Robotic Training in Stroke Rehabilitation

Robotic Training in Stroke Rehabilitation in bangkok thailand
The debilitating effects of a stroke usually have a devastating impact on an individual’s quality of life by reducing mobility and making it difficult to perform essential daily activities. In the post-stroke recovery process, medication and rehabilitation play an essential role in restoring the patient’s quality of life to the maximum levels as soon as possible. 
A Stroke occurs when the blood supply to the brain is interrupted or reduced, causing damage to part of the brain and disrupting the individual’s ability to function normally. The common symptoms and signs of stroke include weakness and/or numbness of one side of body and limbs. These weakness and/or numbness of the limbs result in inability to use the affected limbs and walk normally.
It is very important for stroke patients to start their rehabilitation as soon as possible in order to have the best chance of resuming their normal activities to the maximum level with the least disability. The principle of the rehabilitation process after a stroke is that the patients need to perform the same movements repetitively and continuously in order to encourage the unaffected brain cells to learn, remember and function in place of the lost brain cells.

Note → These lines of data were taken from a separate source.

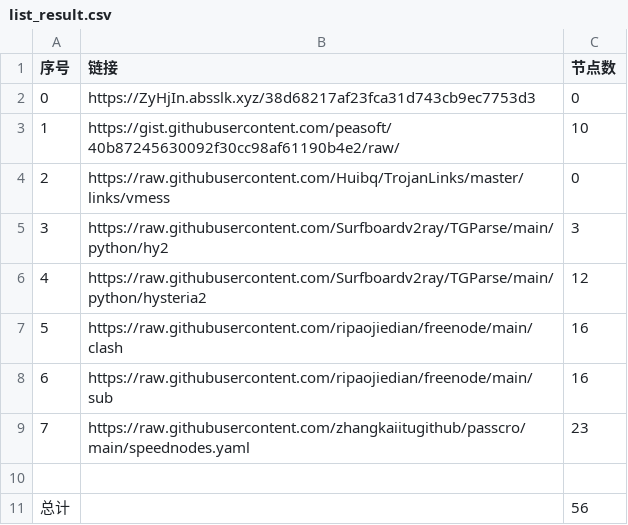
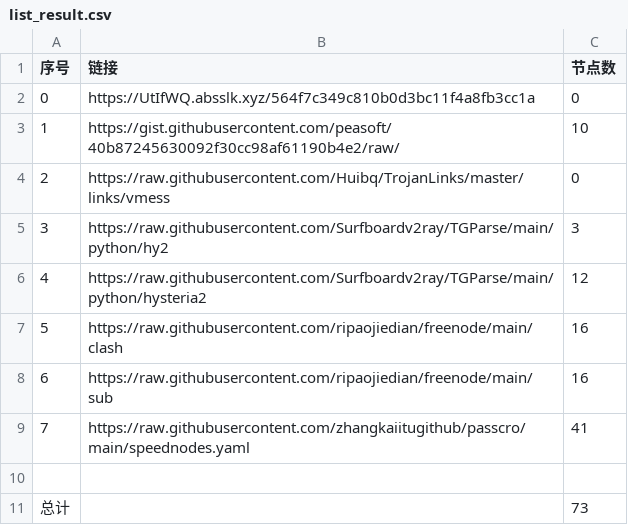
Before and after one commit to sangosbanikz/NoMoreWalls, a CSV file: list_result.csv, drawn as a sheet.

```diff
--- a/list_result.csv
+++ b/list_result.csv
@@ -1,3 +1,3 @@
 序号,链接,节点数
-0,https://ZyHjIn.absslk.xyz/38d68217af23fca31d743cb9ec7753d3,0
+0,https://UtIfWQ.absslk.xyz/564f7c349c810b0d3bc11f4a8fb3cc1a,0
 1,https://gist.githubusercontent.com/peasoft/40b87245630092f30cc98af61190b4e2/raw/,10
@@ -8,4 +8,4 @@
 6,https://raw.githubusercontent.com/ripaojiedian/freenode/main/sub,16
-7,https://raw.githubusercontent.com/zhangkaiitugithub/passcro/main/speednodes.yaml,23
+7,https://raw.githubusercontent.com/zhangkaiitugithub/passcro/main/speednodes.yaml,41
 
-总计,,56
+总计,,73
```
Also changed, not shown: 20 other files.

Walking, or ambulation, is a vital part of the rehabilitation process after a stroke. This is one activity requiring repetitive body movement which should be performed regularly by stroke recovery patients in order to achieve their maximum rehabilitation goals and regain the ability to perform their essential daily activities as soon as possible. 

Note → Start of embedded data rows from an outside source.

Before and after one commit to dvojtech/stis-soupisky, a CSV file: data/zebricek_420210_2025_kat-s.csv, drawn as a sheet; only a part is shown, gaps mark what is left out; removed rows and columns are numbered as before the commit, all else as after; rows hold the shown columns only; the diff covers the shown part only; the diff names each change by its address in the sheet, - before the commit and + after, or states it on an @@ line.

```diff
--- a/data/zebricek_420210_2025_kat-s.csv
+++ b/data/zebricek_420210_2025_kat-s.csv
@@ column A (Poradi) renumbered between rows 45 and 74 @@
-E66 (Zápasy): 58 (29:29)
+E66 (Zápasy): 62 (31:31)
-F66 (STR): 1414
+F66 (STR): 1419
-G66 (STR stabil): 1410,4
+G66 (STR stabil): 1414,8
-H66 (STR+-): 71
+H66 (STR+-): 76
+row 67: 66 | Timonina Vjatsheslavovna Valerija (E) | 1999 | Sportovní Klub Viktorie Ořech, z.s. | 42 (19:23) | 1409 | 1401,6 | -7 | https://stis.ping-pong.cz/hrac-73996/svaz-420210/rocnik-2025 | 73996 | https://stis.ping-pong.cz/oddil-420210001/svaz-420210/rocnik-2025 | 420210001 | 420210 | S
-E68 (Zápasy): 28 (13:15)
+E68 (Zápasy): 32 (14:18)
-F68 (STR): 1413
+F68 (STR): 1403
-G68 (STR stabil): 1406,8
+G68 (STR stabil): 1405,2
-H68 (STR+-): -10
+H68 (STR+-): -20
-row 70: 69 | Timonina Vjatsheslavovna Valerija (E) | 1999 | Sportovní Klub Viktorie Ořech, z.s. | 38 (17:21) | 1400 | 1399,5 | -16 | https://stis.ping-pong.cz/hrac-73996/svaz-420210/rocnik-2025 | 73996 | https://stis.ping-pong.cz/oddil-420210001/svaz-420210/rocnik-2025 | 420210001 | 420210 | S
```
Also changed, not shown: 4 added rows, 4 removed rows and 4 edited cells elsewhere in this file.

Generally, stroke patients perform their ambulation exercises with the professional assistance and supervision of physiotherapists. However, the sheer effort involved means that it is extremely challenging for the patient and therapist to achieve the desired amount of repetitive movement before they tire. Robotic gait training is the latest medical innovation used to enhance the effectiveness of ambulation training in stroke patients.

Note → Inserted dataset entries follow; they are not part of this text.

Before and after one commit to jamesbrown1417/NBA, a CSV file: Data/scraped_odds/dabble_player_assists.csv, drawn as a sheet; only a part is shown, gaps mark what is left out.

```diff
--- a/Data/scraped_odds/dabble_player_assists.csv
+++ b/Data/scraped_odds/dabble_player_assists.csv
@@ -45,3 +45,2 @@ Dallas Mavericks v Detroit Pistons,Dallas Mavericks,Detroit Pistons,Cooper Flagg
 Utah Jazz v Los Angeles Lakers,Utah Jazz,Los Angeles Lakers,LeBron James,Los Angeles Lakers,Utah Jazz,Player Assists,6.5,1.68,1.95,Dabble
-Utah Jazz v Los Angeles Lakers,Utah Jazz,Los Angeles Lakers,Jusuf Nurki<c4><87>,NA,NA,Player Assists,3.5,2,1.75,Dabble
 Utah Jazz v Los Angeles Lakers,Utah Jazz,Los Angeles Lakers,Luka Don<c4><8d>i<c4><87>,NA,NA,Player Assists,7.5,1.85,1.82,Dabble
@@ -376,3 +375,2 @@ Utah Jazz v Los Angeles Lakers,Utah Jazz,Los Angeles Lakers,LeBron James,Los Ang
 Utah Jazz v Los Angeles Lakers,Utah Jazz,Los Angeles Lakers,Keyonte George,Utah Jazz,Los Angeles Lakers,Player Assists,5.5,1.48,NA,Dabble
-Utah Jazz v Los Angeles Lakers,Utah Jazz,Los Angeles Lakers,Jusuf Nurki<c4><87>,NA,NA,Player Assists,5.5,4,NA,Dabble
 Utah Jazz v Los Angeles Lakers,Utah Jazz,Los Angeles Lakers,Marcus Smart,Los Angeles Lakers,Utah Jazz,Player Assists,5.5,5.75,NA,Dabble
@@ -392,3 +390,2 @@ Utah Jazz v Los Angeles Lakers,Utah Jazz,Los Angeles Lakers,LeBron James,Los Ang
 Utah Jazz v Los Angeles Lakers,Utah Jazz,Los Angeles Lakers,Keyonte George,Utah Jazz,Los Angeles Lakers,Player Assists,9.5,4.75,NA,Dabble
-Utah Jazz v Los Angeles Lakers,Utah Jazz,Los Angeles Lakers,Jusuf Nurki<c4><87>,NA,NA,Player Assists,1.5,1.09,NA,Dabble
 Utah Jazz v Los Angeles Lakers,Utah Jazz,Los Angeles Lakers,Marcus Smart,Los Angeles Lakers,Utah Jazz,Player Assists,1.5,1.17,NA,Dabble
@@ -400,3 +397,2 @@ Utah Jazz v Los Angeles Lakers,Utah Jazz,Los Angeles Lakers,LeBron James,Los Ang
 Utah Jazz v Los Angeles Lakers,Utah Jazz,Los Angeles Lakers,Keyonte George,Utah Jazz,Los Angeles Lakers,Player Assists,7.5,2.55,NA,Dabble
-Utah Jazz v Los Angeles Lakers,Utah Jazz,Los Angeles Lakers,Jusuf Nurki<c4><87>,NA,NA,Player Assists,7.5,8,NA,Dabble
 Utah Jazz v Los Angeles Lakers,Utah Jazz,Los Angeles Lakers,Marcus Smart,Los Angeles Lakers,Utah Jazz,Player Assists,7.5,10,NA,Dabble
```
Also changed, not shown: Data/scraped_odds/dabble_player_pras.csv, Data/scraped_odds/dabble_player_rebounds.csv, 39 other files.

As part of the stroke rehabilitation process under the guidance of professional physical therapists, robotic gait training offers a number of advantages. 
The main features of the robotic gait are: 
  • An adjustable body weight support reduces the risk of muscle soreness or fatigue due to excessive exercises or wrong movements during training and facilitates a gradual increase in the duration, intensity and specificity of repetitive training.
  • The variety of training programs includes training in single or double leg motions, regular stepping, walking on flat ground, and climbing up and down stairs. A monitor measures the weight bearing of each foot to provide useful feedback for the patients. A functional electrical stimulation is also applied to the weakened muscles in order to replicate the patient’s normal walking pattern  and restore muscle functions during training.
  • The extended duration of repeated training that the robotic gait machine makes possible enables the patient to regain muscle strength and endurance faster and more effectively than with traditional post-stroke rehabilitation therapy, resulting in a tangible improvement in their ability to resume a normal walking pattern over a longer distance with effective energy consumption from a shorter training period.
However, before being approved for robot gait training, the patient must first be evaluated by a doctor. To be considered suitable for robotic gait training, the patient must have fair to good sitting balance, be able to communicate well, not have any uncontrolled bowel or bladder functions, and not have any bleeding tendency. The patient must also not have any open wounds or tubes attached to their abdomen, hip or lower back areas. 
If you are interested in robotic gait training, please contact the department of Physical Medicine and Rehabilitation, Bumrungrad International Hospital.
By Dr. Wannapa Lertprapamongkol, Physiatrist, Department of Physical Medicine and Rehabilitation, Bumrungrad International Hospital
Posted by Bumrungrad International